KZN town that exceeded UN's HIV treatment target ‘grateful’ for MSF’s help

This success was achieved through the intervention of foreign medical aid, specifically the humanitarian group Doctors Without Borders (MSF).

FILE: An HIV patient with medication. Picture: AFP

JOHANNESBURG - "If they leave, nobody else will be encouraging the community to come forward and seek help if they are HIV positive."

This is the view of Chief Thembinkosi Zulu from Eshowe in KwaZulu-Natal on Doctors Without Borders’ (MSF) input in his community. He said the aid the organisation has provided to them has had a massive positive impact on the community. So much so, that they don’t know how their ability to reduce one of South Africa’s highest antiretroviral treatment rates would be sustained once the international NGO leaves the area.

“We have a good relationship with Doctors Without Borders. The HIV infection rate has decreased since they’ve arrived, and people can talk freely about the virus,” the chief explained to Eyewitness News.

WATCH: HIV in KZN: the story of death to life

Out of all the nine provinces, KZN has the highest number of people living with HIV, accounting for around 24% of the country's infection rates. In 2013, 70% of people living in the town of Eshowe were on antiretroviral treatment. Five years later, that number has jumped to 94%.

The Joint United Nations Programme on HIV and Aids set a treatment target for South Africa to fight the pandemic. UNAids' 90-90-90 strategy stipulated that by next year, 90% of people infected which HIV would know their status, 90% of HIV positive patients would receive treatment, while 90% of those on antiretrovirals would have viral suppression.

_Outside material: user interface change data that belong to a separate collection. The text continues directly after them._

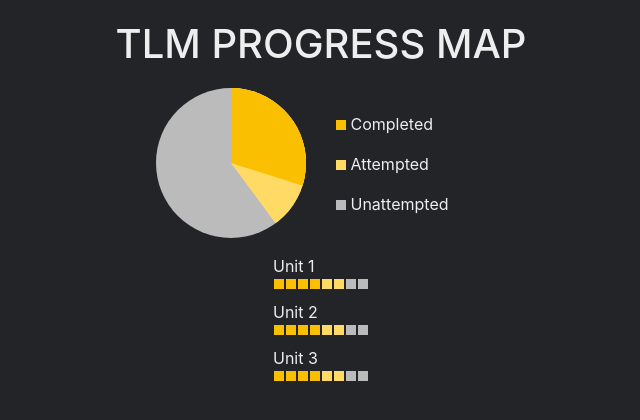
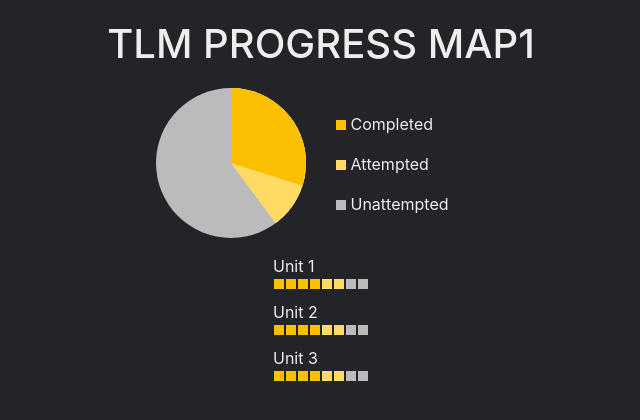
Before and after one commit to The-Last-Mile-JS/ProgressMap, a plain HTML site: page index.html in a window 1280 px wide. Shown: the whole page, without its empty margins (319-959 px from the left). Drawn offline with Linux system fonts and the light colour scheme.

Commit message:
testing server

```diff
--- a/index.html
+++ b/index.html
@@ -16,7 +16,7 @@
       <!-- title -->
       <div class="row">
         <div class="col align-self-center">
-          <h1>TLM Progress Map</h1>
+          <h1>TLM Progress Map1</h1>
         </div>
       </div>
 
```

In Eshowe, north of KwaZulu-Natal, these targets have been exceeded well before the deadline at 90-94-95.

But this success was achieved through the intervention of foreign medical aid, specifically the humanitarian group MSF. The organisation has been working in the area since 2011 when it launched its Bending the Curves project.

MSF’s Dr Lizbette Ooler explained their involvement: “We have been really working with the community. We have been discussing with the people, trying to find out, why they’re getting challenges to getting access to healthcare and how can we improve it.”

The work of MSF has also been boosted by the cooperation of traditional leaders.

While Eshowe has done exceptionally well in the fight against HIV, KwaZulu-Natal remained the province with the highest prevalence on the continent.